__DATA__.
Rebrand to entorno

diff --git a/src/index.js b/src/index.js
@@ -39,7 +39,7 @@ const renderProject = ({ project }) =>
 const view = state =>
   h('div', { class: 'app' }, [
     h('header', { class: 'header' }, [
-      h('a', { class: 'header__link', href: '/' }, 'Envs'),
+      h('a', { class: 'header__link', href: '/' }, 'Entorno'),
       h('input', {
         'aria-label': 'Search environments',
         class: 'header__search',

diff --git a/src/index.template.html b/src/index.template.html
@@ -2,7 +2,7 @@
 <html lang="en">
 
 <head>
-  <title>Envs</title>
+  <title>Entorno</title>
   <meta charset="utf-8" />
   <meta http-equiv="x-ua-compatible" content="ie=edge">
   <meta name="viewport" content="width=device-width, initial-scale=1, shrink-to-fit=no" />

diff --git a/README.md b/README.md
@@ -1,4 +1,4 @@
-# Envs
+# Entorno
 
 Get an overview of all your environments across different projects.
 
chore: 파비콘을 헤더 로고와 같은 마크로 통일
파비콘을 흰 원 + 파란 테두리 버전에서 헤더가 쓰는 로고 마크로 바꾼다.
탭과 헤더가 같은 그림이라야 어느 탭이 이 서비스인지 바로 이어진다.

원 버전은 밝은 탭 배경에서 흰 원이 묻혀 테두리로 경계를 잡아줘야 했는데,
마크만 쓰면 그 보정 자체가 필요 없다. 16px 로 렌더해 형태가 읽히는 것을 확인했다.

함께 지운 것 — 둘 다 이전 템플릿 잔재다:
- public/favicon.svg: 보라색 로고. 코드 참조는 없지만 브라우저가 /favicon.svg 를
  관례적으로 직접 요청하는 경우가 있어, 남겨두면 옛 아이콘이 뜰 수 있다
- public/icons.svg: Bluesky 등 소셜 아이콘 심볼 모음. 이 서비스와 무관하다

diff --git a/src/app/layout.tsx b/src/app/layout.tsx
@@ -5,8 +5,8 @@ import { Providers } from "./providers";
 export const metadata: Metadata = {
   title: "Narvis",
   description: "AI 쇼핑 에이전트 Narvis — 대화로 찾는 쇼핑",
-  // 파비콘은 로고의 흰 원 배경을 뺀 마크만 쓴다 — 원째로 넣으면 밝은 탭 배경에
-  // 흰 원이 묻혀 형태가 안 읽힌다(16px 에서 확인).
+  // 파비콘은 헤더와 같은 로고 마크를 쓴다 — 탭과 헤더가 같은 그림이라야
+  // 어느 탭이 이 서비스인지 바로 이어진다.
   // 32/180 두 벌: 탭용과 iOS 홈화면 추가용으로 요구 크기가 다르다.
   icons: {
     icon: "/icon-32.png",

...

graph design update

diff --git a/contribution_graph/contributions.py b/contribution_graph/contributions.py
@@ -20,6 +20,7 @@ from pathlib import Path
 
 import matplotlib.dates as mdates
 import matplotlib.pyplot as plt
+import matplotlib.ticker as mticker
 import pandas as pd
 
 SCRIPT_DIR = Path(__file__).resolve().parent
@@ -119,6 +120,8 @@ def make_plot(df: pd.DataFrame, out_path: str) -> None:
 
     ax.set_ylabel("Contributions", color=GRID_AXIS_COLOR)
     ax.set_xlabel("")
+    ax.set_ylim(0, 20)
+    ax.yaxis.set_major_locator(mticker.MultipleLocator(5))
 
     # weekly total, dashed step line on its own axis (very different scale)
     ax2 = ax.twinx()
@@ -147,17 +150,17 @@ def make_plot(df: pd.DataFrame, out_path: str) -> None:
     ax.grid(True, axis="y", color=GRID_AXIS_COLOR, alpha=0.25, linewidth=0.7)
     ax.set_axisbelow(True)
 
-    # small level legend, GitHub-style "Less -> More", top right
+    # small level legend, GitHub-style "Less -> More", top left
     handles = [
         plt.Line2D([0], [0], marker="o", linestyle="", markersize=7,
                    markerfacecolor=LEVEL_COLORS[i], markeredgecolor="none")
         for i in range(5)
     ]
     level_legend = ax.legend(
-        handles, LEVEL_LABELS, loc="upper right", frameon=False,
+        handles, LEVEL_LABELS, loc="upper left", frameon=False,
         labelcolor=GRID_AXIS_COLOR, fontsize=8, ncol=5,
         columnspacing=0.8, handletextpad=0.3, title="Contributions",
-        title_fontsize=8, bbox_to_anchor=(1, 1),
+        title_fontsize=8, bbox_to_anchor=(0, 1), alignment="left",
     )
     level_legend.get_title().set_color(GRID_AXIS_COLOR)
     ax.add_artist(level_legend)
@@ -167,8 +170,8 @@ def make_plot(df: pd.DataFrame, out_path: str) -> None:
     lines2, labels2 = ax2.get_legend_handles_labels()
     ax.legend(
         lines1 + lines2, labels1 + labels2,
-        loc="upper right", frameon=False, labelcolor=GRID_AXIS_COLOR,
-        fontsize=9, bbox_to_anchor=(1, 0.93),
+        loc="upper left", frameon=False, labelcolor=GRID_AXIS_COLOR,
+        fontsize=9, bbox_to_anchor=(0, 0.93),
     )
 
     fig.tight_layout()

---

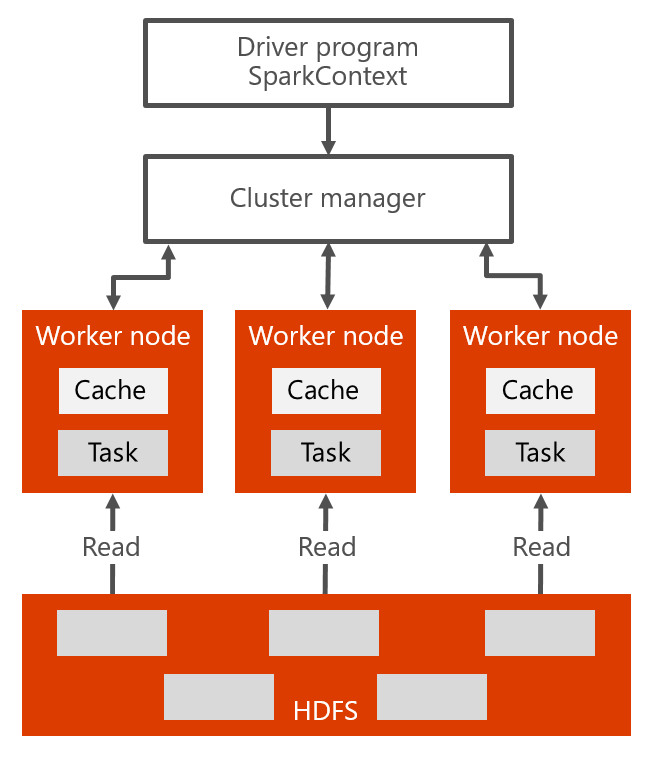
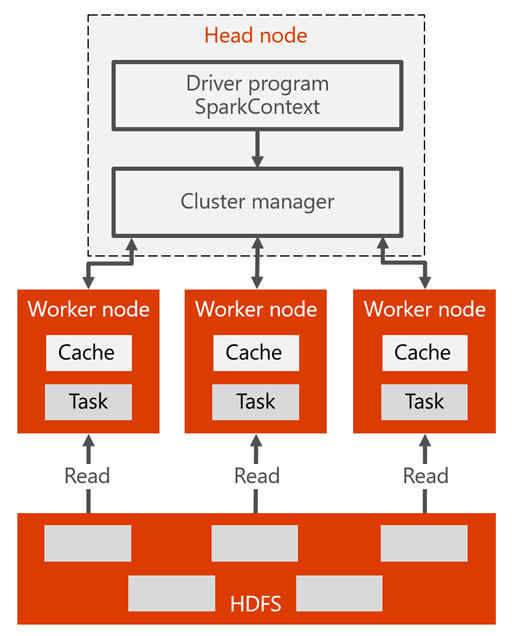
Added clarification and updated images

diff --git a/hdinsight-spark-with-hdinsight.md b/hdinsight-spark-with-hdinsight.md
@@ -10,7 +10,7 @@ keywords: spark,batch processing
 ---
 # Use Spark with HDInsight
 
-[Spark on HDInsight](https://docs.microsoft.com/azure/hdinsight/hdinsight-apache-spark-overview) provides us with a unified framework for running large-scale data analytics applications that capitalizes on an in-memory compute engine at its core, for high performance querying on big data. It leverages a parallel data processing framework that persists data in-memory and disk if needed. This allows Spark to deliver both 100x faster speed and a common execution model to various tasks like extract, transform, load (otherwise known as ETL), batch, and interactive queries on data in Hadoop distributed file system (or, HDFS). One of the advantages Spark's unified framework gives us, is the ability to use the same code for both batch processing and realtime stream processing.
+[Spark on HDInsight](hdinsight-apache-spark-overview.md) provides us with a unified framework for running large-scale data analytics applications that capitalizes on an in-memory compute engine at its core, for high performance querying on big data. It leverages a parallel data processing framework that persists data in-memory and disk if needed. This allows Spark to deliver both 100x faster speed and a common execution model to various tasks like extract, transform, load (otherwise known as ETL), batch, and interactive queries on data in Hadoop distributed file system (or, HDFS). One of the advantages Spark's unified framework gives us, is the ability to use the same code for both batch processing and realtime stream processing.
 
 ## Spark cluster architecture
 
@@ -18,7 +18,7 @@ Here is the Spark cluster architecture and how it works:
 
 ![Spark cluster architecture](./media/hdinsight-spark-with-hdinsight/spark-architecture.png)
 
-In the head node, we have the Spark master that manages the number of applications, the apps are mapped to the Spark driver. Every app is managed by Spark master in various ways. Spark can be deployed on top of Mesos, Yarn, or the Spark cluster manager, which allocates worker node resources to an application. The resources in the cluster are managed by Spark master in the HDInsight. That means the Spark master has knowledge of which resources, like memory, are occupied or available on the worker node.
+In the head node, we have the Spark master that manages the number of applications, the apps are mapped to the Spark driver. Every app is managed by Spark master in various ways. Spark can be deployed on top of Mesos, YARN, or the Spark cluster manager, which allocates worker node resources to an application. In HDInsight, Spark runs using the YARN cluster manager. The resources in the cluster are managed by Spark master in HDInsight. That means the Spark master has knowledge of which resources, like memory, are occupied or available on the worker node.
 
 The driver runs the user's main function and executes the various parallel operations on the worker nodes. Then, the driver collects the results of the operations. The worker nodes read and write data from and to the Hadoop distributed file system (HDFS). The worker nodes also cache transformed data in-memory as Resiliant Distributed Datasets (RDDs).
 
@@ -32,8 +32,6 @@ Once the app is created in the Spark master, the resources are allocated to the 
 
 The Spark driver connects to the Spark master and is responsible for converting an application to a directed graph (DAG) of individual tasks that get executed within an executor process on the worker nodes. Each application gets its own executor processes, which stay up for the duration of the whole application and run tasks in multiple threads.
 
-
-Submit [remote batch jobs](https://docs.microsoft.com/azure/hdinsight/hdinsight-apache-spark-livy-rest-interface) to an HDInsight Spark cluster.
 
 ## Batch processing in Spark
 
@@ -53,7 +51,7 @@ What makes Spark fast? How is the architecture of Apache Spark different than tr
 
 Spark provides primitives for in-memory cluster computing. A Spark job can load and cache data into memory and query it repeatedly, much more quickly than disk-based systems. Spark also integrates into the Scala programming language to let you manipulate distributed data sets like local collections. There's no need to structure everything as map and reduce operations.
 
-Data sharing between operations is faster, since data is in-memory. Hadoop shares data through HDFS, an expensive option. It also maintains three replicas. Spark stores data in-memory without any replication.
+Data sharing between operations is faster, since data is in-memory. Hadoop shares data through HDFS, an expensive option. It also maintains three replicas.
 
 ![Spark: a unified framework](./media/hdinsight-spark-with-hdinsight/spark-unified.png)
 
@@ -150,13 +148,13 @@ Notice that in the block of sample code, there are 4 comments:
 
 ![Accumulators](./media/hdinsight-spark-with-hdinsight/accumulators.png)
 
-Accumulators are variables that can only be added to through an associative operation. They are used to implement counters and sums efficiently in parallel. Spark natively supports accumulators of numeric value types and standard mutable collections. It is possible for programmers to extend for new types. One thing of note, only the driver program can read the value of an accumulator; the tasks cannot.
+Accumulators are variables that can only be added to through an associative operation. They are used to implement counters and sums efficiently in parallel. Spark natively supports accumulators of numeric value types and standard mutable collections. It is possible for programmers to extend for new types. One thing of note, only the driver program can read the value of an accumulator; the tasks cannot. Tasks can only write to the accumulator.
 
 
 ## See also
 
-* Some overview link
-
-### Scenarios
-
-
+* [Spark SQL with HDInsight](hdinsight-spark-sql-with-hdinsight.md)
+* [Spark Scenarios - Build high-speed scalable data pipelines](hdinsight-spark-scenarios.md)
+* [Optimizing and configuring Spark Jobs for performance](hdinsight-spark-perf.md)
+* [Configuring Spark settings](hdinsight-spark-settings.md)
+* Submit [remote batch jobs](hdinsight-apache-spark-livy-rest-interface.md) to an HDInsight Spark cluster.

__WHAT THIS TASK INVOLVES__. Take the stretch of lines above from the one containing "diff --git a/README.md b/README.md" through the one containing "- public/favicon.svg: 보라색" and repeat it exactly, adding no other line.

__THE ANSWER__.
diff --git a/README.md b/README.md
@@ -1,4 +1,4 @@
-# Envs
+# Entorno
 
 Get an overview of all your environments across different projects.
 
chore: 파비콘을 헤더 로고와 같은 마크로 통일
파비콘을 흰 원 + 파란 테두리 버전에서 헤더가 쓰는 로고 마크로 바꾼다.
탭과 헤더가 같은 그림이라야 어느 탭이 이 서비스인지 바로 이어진다.

원 버전은 밝은 탭 배경에서 흰 원이 묻혀 테두리로 경계를 잡아줘야 했는데,
마크만 쓰면 그 보정 자체가 필요 없다. 16px 로 렌더해 형태가 읽히는 것을 확인했다.

함께 지운 것 — 둘 다 이전 템플릿 잔재다:
- public/favicon.svg: 보라색 로고. 코드 참조는 없지만 브라우저가 /favicon.svg 를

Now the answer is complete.